◆ **WORK INSTRUCTION**
Copy each line of the following material that has the string "VARK".

******************************

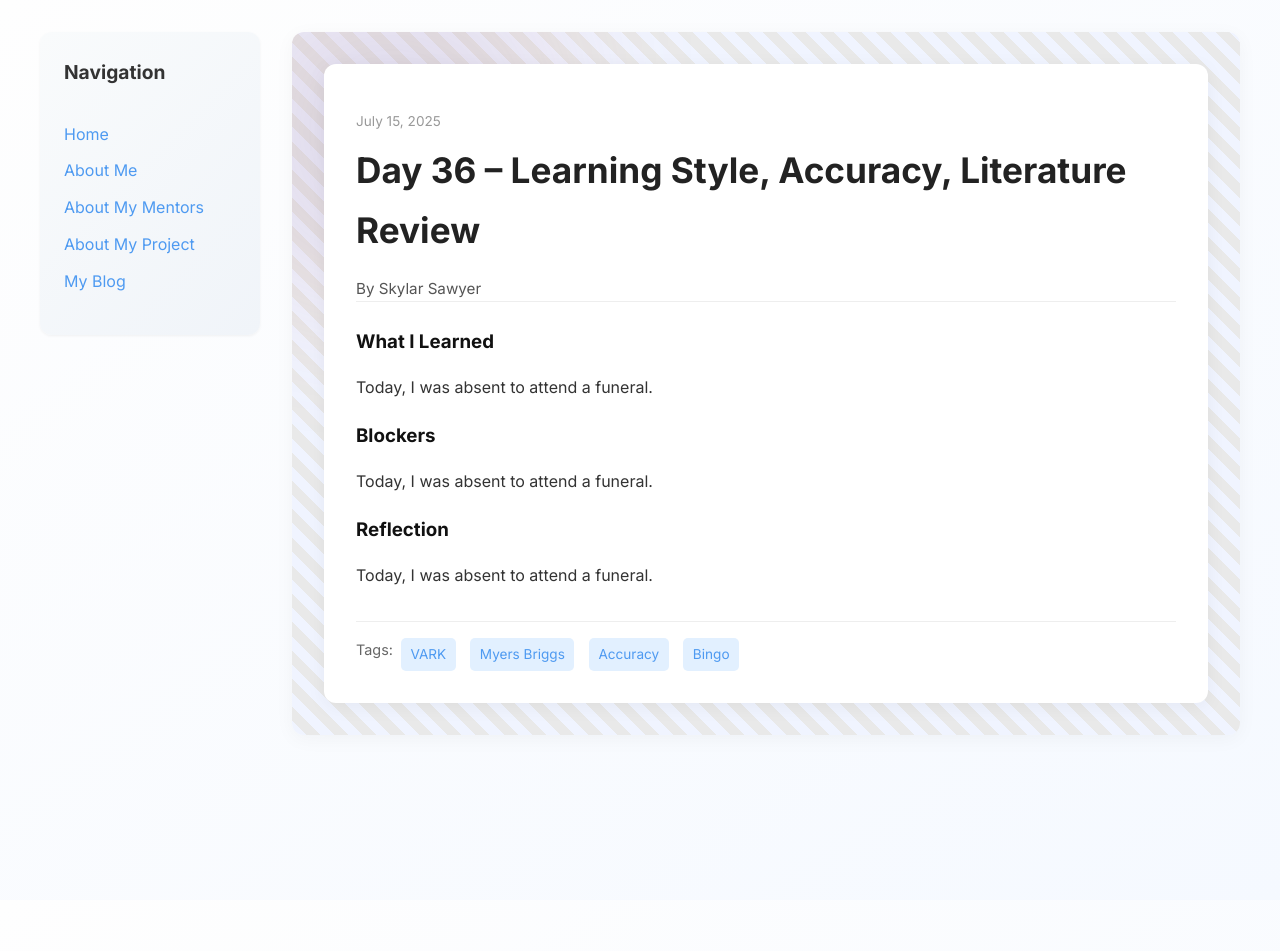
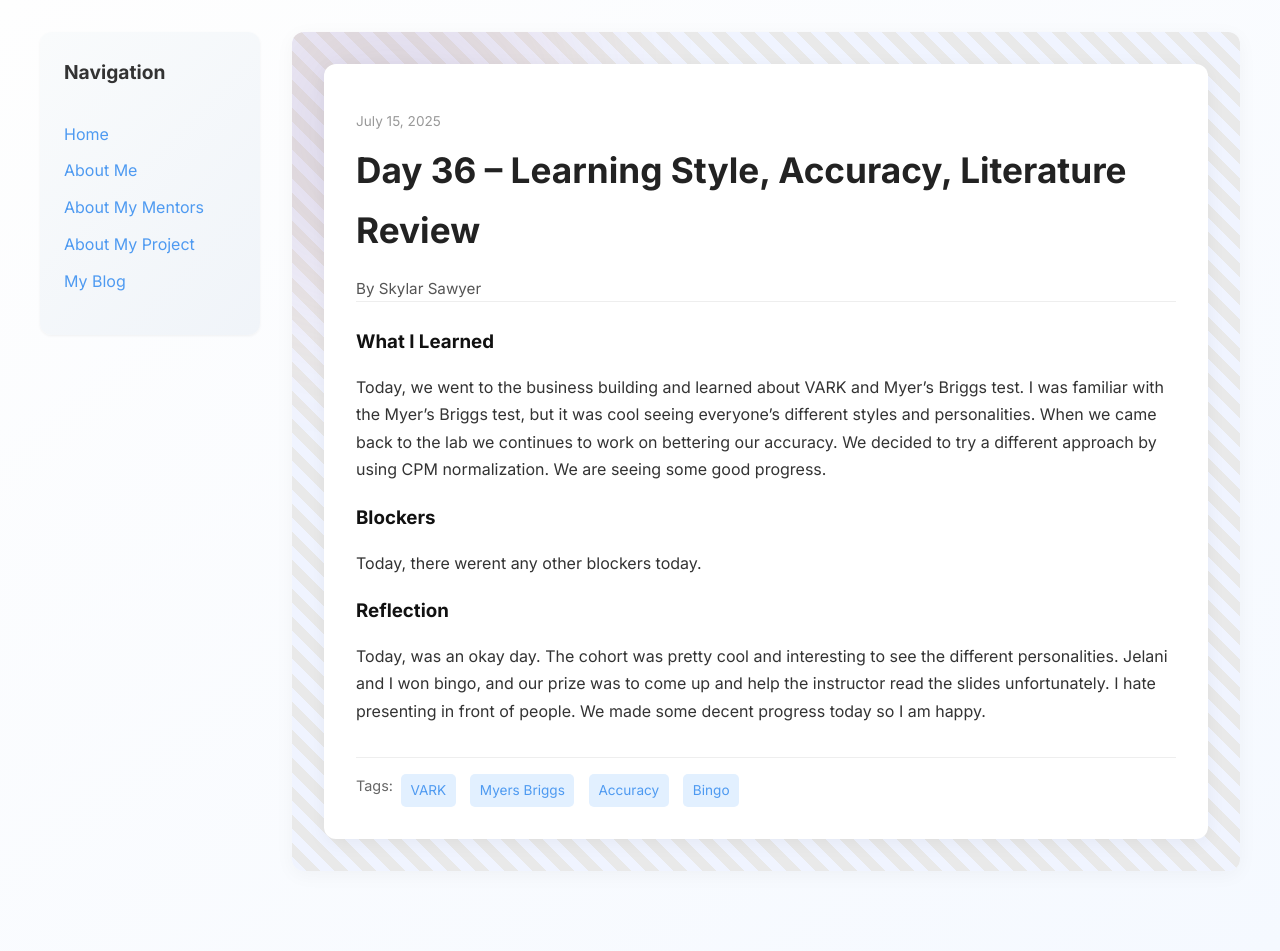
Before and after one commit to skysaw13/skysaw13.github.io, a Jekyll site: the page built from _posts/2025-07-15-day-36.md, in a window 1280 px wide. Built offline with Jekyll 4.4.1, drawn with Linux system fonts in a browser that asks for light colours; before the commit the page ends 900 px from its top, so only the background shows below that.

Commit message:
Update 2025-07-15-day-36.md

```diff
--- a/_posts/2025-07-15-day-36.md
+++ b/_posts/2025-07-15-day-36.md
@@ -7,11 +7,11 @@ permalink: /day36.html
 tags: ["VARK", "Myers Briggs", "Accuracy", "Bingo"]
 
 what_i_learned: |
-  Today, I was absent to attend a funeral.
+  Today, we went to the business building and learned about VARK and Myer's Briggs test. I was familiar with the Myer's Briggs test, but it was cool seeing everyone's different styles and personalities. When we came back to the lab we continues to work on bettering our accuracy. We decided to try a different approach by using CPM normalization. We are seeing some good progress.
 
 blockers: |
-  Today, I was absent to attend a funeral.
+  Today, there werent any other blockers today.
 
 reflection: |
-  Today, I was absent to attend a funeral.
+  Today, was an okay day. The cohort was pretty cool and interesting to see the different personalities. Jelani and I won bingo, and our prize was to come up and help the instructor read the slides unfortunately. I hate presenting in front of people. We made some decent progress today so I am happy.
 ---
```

******************************

◆ **ANSWER SPACE**
 tags: ["VARK", "Myers Briggs", "Accuracy", "Bingo"]
+  Today, we went to the business building and learned about VARK and Myer's Briggs test. I was familiar with the Myer's Briggs test, but it was cool seeing everyone's different styles and personalities. When we came back to the lab we continues to work on bettering our accuracy. We decided to try a different approach by using CPM normalization. We are seeing some good progress.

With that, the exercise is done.